The data =>

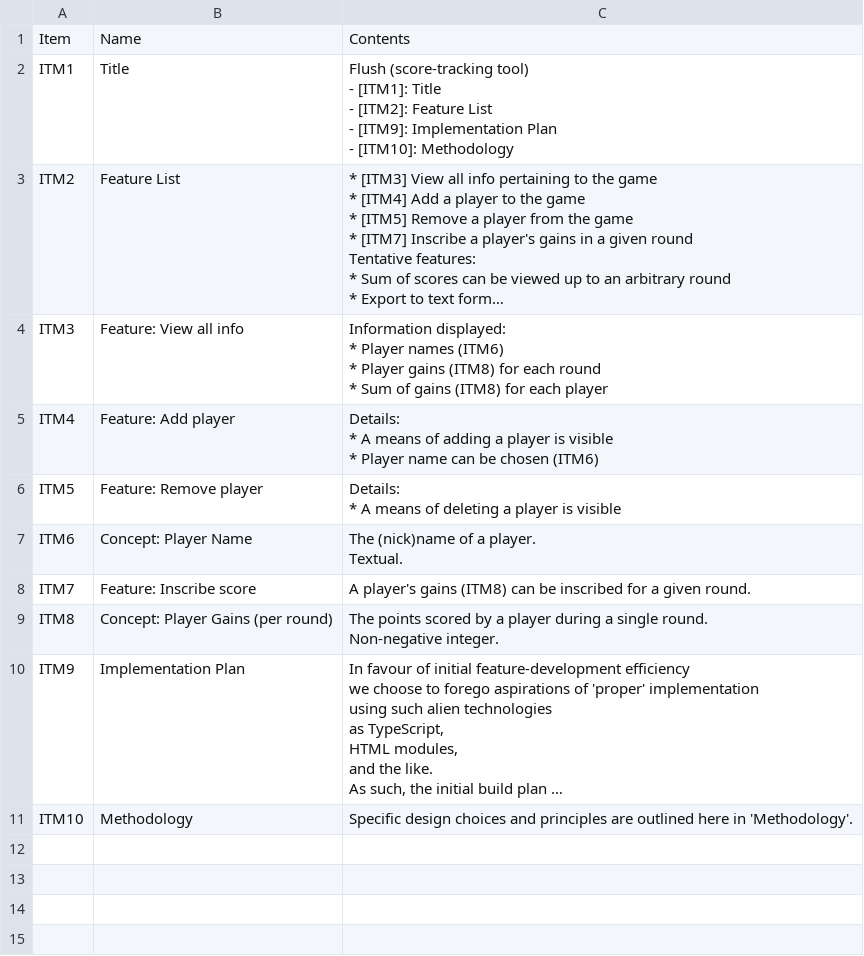
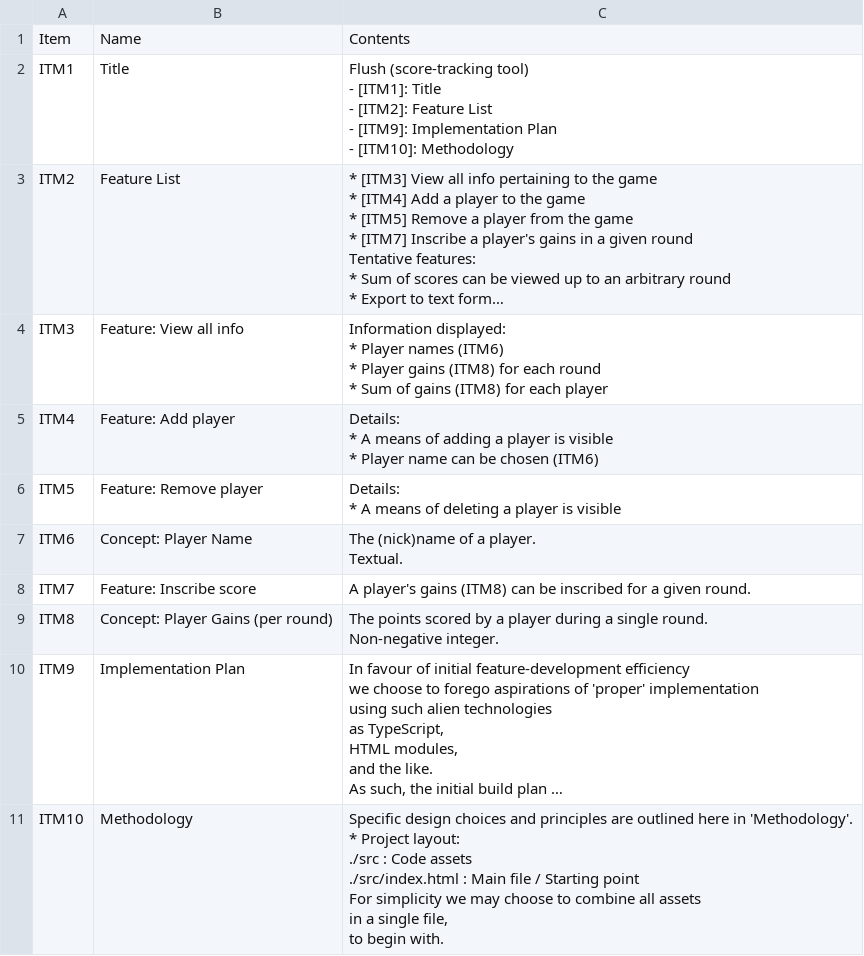
Before and after one commit to 122800/flush, a CSV file: documentation.csv, drawn as a sheet; long unchanged cells end in …; ↵ is a line break in a cell; the diff names each change by its address in the sheet, - before the commit and + after, or states it on an @@ line.

Commit message:
Project layout

```diff
--- a/documentation.csv
+++ b/documentation.csv
-C11: …in 'Methodology'.
+C11: …in 'Methodology'. ↵ * Project layout: ↵ ./src : Code assets ↵ ./src/index.html : Main file / Starting point ↵ For simplicity we may choose to combine all assets ↵ in a single file, ↵ to begin with.
```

Instructions for the task =>
Every line with "Project" in it should be copied from the entries.

Solved exercise =>
Project layout
+C11: …in 'Methodology'. ↵ * Project layout: ↵ ./src : Code assets ↵ ./src/index.html : Main file / Starting point ↵ For simplicity we may choose to combine all assets ↵ in a single file, ↵ to begin with.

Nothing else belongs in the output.